I’ve been meaning to write this for a little while, but I hadn’t yet decided what to call you, and you need to at least know that when you start a letter. So I didn’t. And then last week Facebook said you had a birthday coming.

So here it is, my birthday gift for you. A name and things you never knew. Read the full post here →


There are few people in my immediate social ecosystem I truly dislike.

I left one such person behind when I moved from Romania a few years back, and during that time, whatever negative feelings I’d had for them eventually faded into this colourless mix of mostly indifferent emotions. And I suddenly found myself in a good place socially speaking, no energy-draining animosities in the air. And it felt right.

Now, don’t think that I’ve gone out of my way to mess up my newly discovered universe of peace and sympathy, as I tend to mess up all good things in my life. This time, I most definitely did nothing wrong. Or not on purpose, anyway. And nonetheless, my disliking-people-is-so-paseé mantra is now itself a thing of the past.

Because these days, I’ve got someone new to dislike.

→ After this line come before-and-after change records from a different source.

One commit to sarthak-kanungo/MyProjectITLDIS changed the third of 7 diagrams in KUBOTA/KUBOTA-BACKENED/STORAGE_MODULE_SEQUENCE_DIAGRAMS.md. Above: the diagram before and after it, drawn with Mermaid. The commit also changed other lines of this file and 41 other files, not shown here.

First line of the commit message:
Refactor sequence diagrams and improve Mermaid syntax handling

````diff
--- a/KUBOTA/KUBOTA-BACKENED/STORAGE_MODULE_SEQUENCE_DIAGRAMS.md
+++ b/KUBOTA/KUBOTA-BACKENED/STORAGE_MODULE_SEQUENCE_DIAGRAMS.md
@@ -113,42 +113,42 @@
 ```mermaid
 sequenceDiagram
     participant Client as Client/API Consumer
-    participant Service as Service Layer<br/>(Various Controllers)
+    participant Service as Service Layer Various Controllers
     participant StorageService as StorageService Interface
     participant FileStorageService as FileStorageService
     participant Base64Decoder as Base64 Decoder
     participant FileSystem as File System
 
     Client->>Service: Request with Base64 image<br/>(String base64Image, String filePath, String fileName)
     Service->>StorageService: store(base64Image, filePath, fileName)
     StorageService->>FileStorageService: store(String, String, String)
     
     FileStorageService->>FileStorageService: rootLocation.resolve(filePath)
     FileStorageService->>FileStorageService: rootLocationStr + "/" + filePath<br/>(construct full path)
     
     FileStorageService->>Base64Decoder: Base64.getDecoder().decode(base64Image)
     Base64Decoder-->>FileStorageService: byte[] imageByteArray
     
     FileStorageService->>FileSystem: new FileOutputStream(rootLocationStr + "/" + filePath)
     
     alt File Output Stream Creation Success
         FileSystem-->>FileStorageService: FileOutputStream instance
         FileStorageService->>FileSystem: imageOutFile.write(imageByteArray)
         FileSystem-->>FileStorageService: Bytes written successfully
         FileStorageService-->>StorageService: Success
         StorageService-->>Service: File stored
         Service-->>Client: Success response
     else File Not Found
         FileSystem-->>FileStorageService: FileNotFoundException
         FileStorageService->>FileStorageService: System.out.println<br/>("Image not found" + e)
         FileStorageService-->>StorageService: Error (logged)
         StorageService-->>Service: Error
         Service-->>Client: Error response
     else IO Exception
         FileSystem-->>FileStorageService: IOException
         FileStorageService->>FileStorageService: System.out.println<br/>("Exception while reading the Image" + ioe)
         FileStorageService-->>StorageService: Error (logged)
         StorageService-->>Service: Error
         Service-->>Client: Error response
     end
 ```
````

I’m not proud of it. And no, I’m not going to badmouth them on the interwebs or publish their Twitter handle for you equally spiteful people to poke fun at out of some deranged online solidarity. In fact, I haven’t and will not do anything about my animosity. I won’t be voicing my negative feelings towards them, I won’t be sending bad karma their way, I won’t be feverishly praying for the day of retribution. I’ll repress my emotions, like the responsible, perpetually unsatisfied adult I’ve grown into.

The other day I ran into this person in the street.

When someone’s mean to you, my Grandma used to say, just look at them. Look at them real close, and picture them smiling. You’ll realise they’re good people after all. Just good people having a bad day.

From a distance, I tried to imagine them smiling.

It didn’t really work, it was cold and getting dark and people were sliding in and out of the layers of air between us, and a smile would be nothing but a tiny horizontal line from where I was standing anyway.

It pains me that I’ve allowed a human being to make me not like them so much. It’s not a fading feeling either, or not yet anyway. It’s strong. You’d think you could squeeze it out of me and pour it in a cup, a thick, poisonous looking juice.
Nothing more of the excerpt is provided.